What’s the Idea?
Learn to play tennis and master the rules before taking to the courts this summer.
What’s the story
This is usually my favourite time of the year when the Wimbledon Tennis Championship is on.
I have had the privilege of attending the tournament a number of times and every time it has been a magical experience.
The grounds are beautiful, decked in green, white and purple. There is an incredible ambience and the excitement is palpable when you watch the greats take to the court.
Then there is the exuberant rupture of applause when your favourite player scores a point.
Tennis was a big thing in our family growing up. We were very fortunate to have a tennis court at home.
We were barely walking before a racquet was placed in our hand.
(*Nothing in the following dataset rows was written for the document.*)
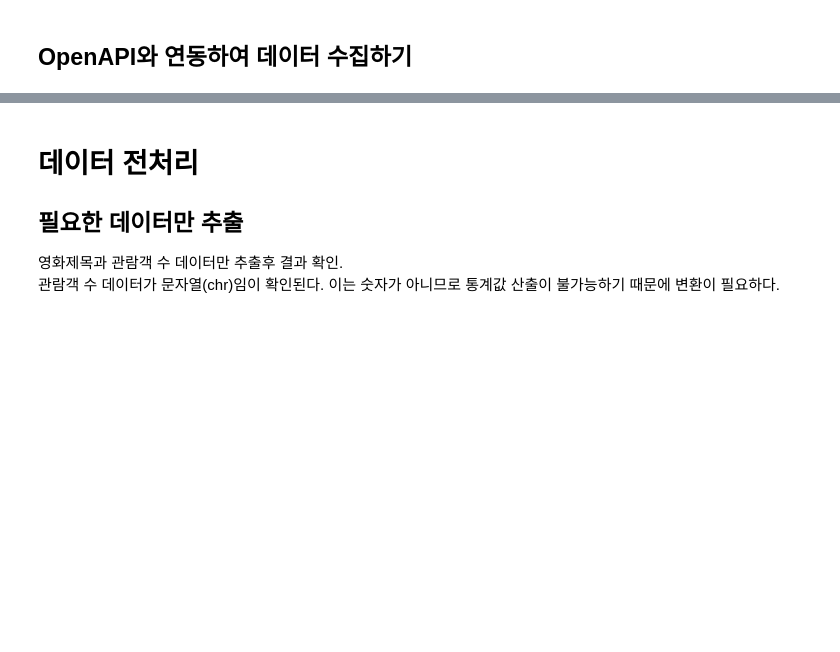
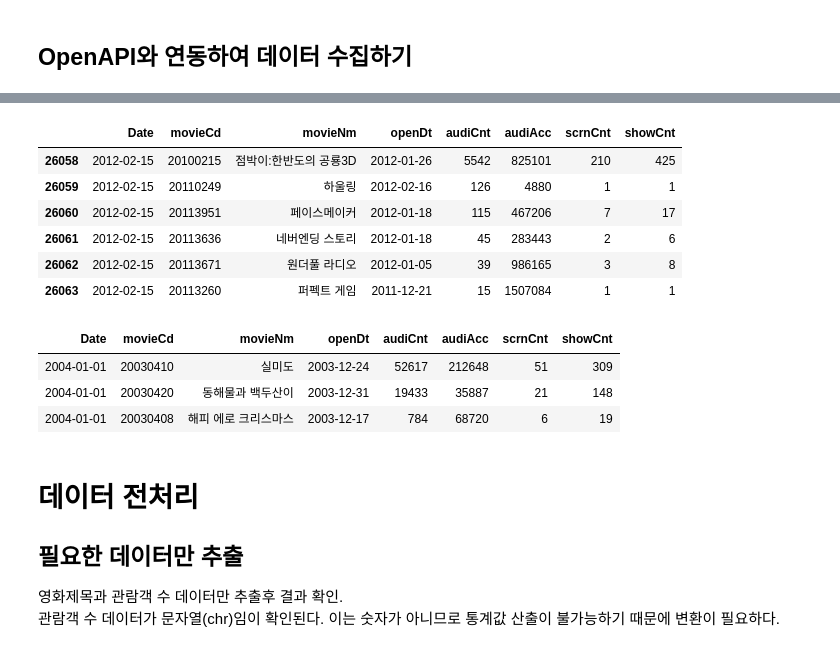
Before and after one commit to bjKim2/pj_rprac, a Jupyter notebook: 영화진흥위원회.ipynb, the cells around one changed output, grey strips where cells are left out. Drawn from its saved outputs; the diff is of its cells as text; code cells hidden in the pictures; blank space fills up the shorter version.

```diff
--- a/영화진흥위원회.ipynb
+++ b/영화진흥위원회.ipynb
@@ -121,0 +173,10 @@ resp_df
+# %%
+tail(df)
+# %% [output]
+|  | Date | movieCd | movieNm | openDt | audiCnt | audiAcc | scrnCnt | showCnt |
+| 26058 | 2012-02-15 | 20100215 | 점박이:한반도의 공룡3D | 2012-01-26 | 5542 | 825101 | 210 | 425 |
+| 26059 | 2012-02-15 | 20110249 | 하울링 | 2012-02-16 | 126 | 4880 | 1 | 1 |
+| 26060 | 2012-02-15 | 20113951 | 페이스메이커 | 2012-01-18 | 115 | 467206 | 7 | 17 |
+| 26061 | 2012-02-15 | 20113636 | 네버엔딩 스토리 | 2012-01-18 | 45 | 283443 | 2 | 6 |
+| 26062 | 2012-02-15 | 20113671 | 원더풀 라디오 | 2012-01-05 | 39 | 986165 | 3 | 8 |
+| 26063 | 2012-02-15 | 20113260 | 퍼펙트 게임 | 2011-12-21 | 15 | 1507084 | 1 | 1 |
@@ -122,3 +198,10 @@ resp_df
+# %%
+temp_df
+# %% [output]
+| Date | movieCd | movieNm | openDt | audiCnt | audiAcc | scrnCnt | showCnt |
+| 2004-01-01 | 20030410 | 실미도 | 2003-12-24 | 52617 | 212648 | 51 | 309 |
+| 2004-01-01 | 20030420 | 동해물과 백두산이 | 2003-12-31 | 19433 | 35887 | 21 | 148 |
+| 2004-01-01 | 20030408 | 해피 에로 크리스마스 | 2003-12-17 | 784 | 68720 | 6 | 19 |
 # %% [markdown]
 # 데이터 전처리
 ## 필요한 데이터만 추출
```
Also changed, not shown: parts of 17 cells of this notebook, 32 other files.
We played tennis at school and had extra lessons on top of that. A family friend, Barbara, taught my brother and me to play tennis from the age of about 5.
Before long we were volleying and lobbing our way around the court.
To this day I still enjoy tennis and, although I don’t play regularly, it’s a great skill to have and something you will be able to use forever.
People should do this because…?
There are many advantages to taking up tennis. Firstly, it is a fun way to keep fit and active.
And secondly, it is a great cardio workout as you run around the court to hit the ball. You have to be agile and move quickly on your feet.
Tennis also keeps your mind sharp, as you have to plan your shots, think about your technique and consider your tactics in outwitting your opponent.
Socially, tennis is a great way to meet new people no matter what age you are. Most tennis clubs have a social league once or twice a week.
Players will have varying degrees of ability. Don’t be put off by stronger players, you will learn a lot from them.
You will only get better if you play with someone who challenges you.
If health and racquet clubs aren’t your thing you can join up with friends at your local community courts.
There is also often free court access at most parks. Afterwards, why not have a picnic? Just don’t forget the strawberries and cream!
Most of us have been denied taking part in any sporting activities, including tennis, for the greater part of this year and we have seen all of the big tournaments cancelled.
Let’s use this time to learn the basic rules so when we are able to fully return to the courts we have a better grasp of the game.
How do you do it?
Tennis involves two opponents hitting a tennis ball back and forth across the net until one player scores a point.
The point can be scored when the other player makes a mistake such as missing the ball, hitting it into the net or hitting it out of bounds.
You basically want to force your opponent to make a mistake.
How to start a tennis game
In order to determine who will serve first and on which side, one player will do a racquet spin.
This is similar to a coin toss but, instead, you look at a symbol on the racquet to call out heads or tails.
The winner chooses his or her side and whether they want to serve first or second.
The sequence of a tennis game
The player on serve will stand just behind the baseline on the right-hand side. They will serve to their opponent diagonally across the court and aim to get the ball in the box on the other side of the net.
They will get two chances to do so. If they miss both serves they concede the point to their opponent and move to the left side for the next service.
When the serve goes in the box, the players hit the ball back and forth until someone makes a mistake.
The ball can only bounce once and needs to bounce within the boundary lines.
For a singles match, these boundary lines include the back baseline and the inner tramlines along the length of the court.
Points all add up to a game and games add up to a set. The player with the most sets will win the match.
- Zero: Love
- First point: 15
- Second point: 30
- Third point: 40
- Fourth point: Game
- All (30 all / 15 all): Tied score
- Deuce: 40-40
- Advantage: Whichever player has advantage after deuce will need one more point to win
When playing a set, the first player to win 6 games and with a 2 game advantage wins.
You have to have a 2 game advantage to win so this means a set could be 7-5.
In a 3 set match, the first player to win 2 sets is the overall winner.
In a 5 set match, the first player to win 3 sets takes the match.
With doubles tennis, there are two players on each side. The scoring system remains the same but some of the rules differ.
The boundary lines are extended to include the outer tramlines and one player will generally stand at net.
The players will take turns to serve, alternating each side after every game.
Stuff you may need
- Tennis racquet
- Tennis balls
- Tennis shoes – some courts are strict and do not permit black-soled shoes
- Comfortable clothing